Your task:
Records follow. Pull out every line that contains "same".

==== Provided entries ====

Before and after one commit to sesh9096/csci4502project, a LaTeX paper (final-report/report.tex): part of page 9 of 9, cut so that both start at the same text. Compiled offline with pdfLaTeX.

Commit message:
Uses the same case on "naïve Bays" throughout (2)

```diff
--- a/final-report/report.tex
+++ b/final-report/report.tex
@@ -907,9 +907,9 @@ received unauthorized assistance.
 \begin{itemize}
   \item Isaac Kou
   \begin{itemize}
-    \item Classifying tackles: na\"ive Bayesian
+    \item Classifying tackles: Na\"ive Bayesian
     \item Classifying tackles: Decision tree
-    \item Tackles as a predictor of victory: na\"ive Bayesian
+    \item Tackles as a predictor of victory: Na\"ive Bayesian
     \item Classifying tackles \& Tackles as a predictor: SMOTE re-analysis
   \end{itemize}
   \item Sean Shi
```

====

Answer space:
Before and after one commit to sesh9096/csci4502project, a LaTeX paper (final-report/report.tex): part of page 9 of 9, cut so that both start at the same text. Compiled offline with pdfLaTeX.
Uses the same case on "naïve Bays" throughout (2)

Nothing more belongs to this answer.